|In this Aug. 29, 2013, photo research technician Kris Niemann hooks up equipment that will measure the amount of ammonia, carbon dioxide and other greenhouse gases coming off a barnyard lined with sand at the U.S. Dairy Forage Research Center in Prairie du Sac, Wis. Scientists are looking at whether changing the surface of a barnyard from soil to sand or wood chips can help reduce the amount of gases that vaporize after cattle urinate. The information will be used to help farmers make their dairies more environmentally friendly. (AP Photo/M.L. Johnson)|
PRAIRIE DU SAC, Wis. (AP) — Cows stand patiently in a tent-like chamber at a research farm in western Wisconsin, waiting for their breath to be tested. Outside, corrals have been set up with equipment to measure gas wafting from the ground. A nearby corn field contains tools that allow researchers to assess the effects of manure spread as fertilizer.
Scientists based at the University of Wisconsin-Madison have started a slew of studies to determine how dairy farms can reduce their greenhouse gas emissions. They will look at what animals eat, how their waste is handled and the effects on soil, water and air.
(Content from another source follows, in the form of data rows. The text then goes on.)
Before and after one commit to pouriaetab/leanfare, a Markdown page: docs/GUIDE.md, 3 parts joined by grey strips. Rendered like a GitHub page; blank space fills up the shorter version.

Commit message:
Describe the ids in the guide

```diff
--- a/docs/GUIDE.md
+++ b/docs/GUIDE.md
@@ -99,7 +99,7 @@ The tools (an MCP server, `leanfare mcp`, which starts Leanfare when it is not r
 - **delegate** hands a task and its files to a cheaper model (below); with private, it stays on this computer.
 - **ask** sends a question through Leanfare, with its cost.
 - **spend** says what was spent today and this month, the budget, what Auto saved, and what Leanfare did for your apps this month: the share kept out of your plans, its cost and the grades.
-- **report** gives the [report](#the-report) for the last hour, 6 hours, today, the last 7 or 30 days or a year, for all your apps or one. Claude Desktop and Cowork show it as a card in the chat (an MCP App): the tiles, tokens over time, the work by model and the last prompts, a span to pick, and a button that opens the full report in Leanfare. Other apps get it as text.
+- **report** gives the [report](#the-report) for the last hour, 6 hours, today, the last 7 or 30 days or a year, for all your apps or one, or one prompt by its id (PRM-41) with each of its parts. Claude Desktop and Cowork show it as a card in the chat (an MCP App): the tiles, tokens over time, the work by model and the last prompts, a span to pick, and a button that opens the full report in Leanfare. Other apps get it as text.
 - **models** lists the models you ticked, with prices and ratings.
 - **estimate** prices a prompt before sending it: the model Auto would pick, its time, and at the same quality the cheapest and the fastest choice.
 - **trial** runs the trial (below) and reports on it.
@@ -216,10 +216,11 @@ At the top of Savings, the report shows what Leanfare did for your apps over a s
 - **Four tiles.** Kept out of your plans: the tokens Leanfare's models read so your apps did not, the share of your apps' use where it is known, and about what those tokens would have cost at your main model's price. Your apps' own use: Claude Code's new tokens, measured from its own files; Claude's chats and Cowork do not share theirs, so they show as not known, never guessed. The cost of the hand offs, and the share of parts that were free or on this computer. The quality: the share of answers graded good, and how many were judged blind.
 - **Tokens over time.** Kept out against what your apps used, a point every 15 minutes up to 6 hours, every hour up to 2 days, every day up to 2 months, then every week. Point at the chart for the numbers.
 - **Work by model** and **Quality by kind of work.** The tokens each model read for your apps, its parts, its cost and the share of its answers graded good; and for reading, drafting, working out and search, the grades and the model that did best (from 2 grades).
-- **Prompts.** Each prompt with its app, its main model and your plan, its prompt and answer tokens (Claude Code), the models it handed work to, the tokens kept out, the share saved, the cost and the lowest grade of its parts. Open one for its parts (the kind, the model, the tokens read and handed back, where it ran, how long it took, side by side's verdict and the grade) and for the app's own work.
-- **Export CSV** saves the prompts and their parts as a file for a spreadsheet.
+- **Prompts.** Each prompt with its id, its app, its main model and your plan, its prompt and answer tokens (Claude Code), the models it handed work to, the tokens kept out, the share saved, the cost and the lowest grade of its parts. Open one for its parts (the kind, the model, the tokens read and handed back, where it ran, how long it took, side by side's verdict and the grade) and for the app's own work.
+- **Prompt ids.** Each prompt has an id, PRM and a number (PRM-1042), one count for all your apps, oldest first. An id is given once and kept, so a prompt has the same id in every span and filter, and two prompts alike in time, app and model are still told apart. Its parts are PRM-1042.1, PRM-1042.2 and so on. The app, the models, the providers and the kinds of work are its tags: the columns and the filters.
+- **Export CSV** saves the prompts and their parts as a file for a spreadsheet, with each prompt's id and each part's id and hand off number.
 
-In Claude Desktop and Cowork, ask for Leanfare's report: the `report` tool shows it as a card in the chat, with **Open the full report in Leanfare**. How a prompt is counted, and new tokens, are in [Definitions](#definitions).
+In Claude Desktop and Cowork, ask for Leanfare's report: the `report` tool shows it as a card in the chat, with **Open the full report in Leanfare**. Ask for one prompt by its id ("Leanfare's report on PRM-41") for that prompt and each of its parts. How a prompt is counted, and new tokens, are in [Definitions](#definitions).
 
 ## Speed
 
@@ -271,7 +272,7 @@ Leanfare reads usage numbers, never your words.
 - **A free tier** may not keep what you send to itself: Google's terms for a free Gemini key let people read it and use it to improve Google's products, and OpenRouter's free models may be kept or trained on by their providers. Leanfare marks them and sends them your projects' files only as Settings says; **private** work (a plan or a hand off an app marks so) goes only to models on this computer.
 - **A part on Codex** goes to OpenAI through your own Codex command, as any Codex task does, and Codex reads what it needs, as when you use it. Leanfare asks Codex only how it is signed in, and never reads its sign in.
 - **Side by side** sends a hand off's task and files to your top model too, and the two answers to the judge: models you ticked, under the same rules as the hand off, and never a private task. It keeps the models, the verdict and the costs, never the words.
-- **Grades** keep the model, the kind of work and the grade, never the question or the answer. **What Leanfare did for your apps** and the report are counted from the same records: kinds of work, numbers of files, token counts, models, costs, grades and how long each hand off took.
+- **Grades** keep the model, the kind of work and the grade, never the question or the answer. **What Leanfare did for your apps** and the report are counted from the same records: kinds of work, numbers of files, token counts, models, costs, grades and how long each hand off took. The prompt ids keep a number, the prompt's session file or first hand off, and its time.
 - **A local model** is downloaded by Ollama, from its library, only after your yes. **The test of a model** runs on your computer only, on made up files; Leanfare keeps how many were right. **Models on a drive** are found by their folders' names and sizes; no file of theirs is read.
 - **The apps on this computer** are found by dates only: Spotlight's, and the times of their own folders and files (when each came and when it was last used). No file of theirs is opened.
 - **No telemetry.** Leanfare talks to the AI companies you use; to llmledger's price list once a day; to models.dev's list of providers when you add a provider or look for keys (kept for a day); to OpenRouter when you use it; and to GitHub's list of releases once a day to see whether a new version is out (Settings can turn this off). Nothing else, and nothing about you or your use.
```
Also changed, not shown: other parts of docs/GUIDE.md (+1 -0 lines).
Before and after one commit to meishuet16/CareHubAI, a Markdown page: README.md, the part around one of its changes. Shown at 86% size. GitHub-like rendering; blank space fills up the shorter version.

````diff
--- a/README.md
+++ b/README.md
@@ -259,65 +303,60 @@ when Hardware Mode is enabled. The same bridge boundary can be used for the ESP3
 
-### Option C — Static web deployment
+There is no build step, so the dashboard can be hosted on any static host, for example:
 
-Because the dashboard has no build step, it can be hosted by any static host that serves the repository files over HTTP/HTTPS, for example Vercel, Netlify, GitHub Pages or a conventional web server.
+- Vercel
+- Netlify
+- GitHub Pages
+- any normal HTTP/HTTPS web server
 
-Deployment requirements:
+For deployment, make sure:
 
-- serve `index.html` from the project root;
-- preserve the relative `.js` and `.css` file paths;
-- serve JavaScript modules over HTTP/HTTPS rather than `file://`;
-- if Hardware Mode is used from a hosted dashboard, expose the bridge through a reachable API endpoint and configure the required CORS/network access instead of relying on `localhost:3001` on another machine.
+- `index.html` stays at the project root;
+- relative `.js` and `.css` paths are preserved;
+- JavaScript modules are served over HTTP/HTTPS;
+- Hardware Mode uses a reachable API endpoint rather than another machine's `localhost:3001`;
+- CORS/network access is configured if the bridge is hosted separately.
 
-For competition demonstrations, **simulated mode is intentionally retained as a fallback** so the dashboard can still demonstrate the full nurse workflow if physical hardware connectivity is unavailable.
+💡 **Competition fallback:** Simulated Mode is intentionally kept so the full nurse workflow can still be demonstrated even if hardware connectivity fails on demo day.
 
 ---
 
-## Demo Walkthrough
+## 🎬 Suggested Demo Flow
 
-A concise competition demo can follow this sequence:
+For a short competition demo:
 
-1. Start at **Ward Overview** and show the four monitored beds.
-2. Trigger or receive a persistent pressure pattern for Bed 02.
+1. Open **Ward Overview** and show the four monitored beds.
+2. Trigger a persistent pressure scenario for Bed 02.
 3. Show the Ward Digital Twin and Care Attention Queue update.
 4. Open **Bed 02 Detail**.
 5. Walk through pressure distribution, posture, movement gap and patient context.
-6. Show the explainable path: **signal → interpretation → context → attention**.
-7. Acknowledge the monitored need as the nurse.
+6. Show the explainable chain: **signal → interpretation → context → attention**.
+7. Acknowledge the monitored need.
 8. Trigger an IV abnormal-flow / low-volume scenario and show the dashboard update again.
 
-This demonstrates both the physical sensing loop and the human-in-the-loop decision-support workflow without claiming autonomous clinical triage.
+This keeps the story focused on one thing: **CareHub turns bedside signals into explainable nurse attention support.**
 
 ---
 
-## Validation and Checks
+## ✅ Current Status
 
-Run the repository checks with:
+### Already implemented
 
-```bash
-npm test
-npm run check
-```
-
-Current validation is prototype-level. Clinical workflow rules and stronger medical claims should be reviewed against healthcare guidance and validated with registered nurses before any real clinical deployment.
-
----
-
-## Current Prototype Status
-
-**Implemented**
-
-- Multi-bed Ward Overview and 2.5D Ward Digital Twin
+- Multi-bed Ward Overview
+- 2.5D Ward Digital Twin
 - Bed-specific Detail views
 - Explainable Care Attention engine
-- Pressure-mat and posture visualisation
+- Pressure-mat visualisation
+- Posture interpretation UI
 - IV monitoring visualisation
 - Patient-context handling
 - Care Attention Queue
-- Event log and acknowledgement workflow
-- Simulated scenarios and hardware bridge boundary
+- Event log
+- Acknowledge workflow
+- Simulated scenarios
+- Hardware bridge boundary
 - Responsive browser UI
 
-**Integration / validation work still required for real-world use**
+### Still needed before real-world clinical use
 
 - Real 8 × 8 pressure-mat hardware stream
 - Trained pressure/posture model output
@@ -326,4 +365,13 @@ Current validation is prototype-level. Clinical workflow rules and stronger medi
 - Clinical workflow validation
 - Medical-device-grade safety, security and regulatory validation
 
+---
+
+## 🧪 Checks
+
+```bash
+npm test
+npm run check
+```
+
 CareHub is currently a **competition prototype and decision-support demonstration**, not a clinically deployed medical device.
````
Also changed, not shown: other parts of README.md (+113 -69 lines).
Their work is part of a government-sponsored effort to help farmers adapt to more extreme weather and reduce their impact on climate change. The studies also will support a dairy industry effort to make farms more environmentally friendly, profitable and attractive to consumers. The Innovation Center for U.S. Dairy is developing a computer program that will allow farmers to compare water consumption, energy use and greenhouse gas emissions from their farms to the national average and learn how improving their practices could help their bottom line.
"We like to say sustainability makes cents — c-e-n-t-s," said Erin Fitzgerald, the center's senior vice president for sustainability.
Environmentally speaking, the big issue for dairy farms for decades was manure.
Karl Klessig remembers state agents coming to his farm in 2002 and handcuffing him after an unexpected rain washed manure spread several days earlier into nearby Lake Michigan. Klessig was told that if his family didn't immediately till the manure into the ground, tearing up the grass that feeds their cows, he'd soon be in jail.
It was a big loss, but it "jump-started" their environmental awareness, Klessig said. The family welcomed researchers from UW-Madison and UW-Extension onto its property in Cleveland, about 70 miles north of Milwaukee, for tests that had some unexpected results.
For example, the family had been leaving its pastures untilled for up to a decade to allow the grass to build up density, feeding the cows and reducing erosion. But scientists found that also allowed phosphorus to accumulate in the top layer of soil. Klessig said his family has been able to reduce phosphorus by tilling pastures more often and growing corn, which uses phosphorus to grow.
They also learned the farm was losing hundreds of pounds of soil each year through its drainage system and wormholes were allowing manure to run into those pipes. It was nerve-racking to have researchers point out these problems, Klessig said.
"Sometimes you feel like you're on top of the table, and you only have underwear on," he said.
But the scientists also offered solutions, which Klessig said, "made us better farmers."
Studies like the ones done at Klessig's farm helped provide the basis for the computer program being developed by the Innovation Center. The tool will be bolstered by data from a $10 million project led by UW-Madison but including scientists, engineers and scholars from multiple universities.
It is one of four projects funded by the U.S. Department of Agriculture to help farmers in specific regions adapt to climate change while reducing their environmental impact, said Ray Knighton, national program leader for soil and air quality at USDA's National Institute of Food and Agriculture. The other projects involve the beef industry in the southern Great Plains and Southwest, wheat production in the Pacific Northwest and wood production in the Southeast.
The five-year dairy project focuses on a strip of the northern U.S. from New York to Wisconsin. It is climate-specific in part because things like temperature affect the amount of milk cows produce.
At the federally owned research farm in Prairie du Sac, scientists are looking at the impact made by relatively small changes. For example, as cows digest, they essentially burp out methane, a greenhouse gas. So, does changing the animal's diet make its breath less toxic?
They're also exploring possibilities like whether there's a relationship between the amount of milk a cow produces and how much methane it gives off. If so, it might be possible to one day tell farmers that cows with certain genes "will enhance your profits but also enhance the environment," said Mark Powell, the USDA soil scientist leading the team of researchers.
His and others' work will eventually be combined into what's called a life cycle assessment that tallies the environmental impact of the entire industry — from the corn grown to feed cows to trucks that deliver milk to grocers. Farmers and others in the dairy industry can then use that information to assess how their decisions add up.
"Engaging the dairy producers is the most important thing on this project," said lead researcher Matt Ruark, a UW-Madison assistant professor and extension soil scientist. "There is a public demand for milk. But cows don't just produce milk, they also produce manure and methane."
Klessig, whose family owns a cheese-making business along with its dairy farm, said farmers are eager for such information because their success depends on making good choices that they can explain to customers.
"We hear it from our customers at the creamery," he said. "It's not that we're organic or we're not organic. They actually want to understand what we're doing."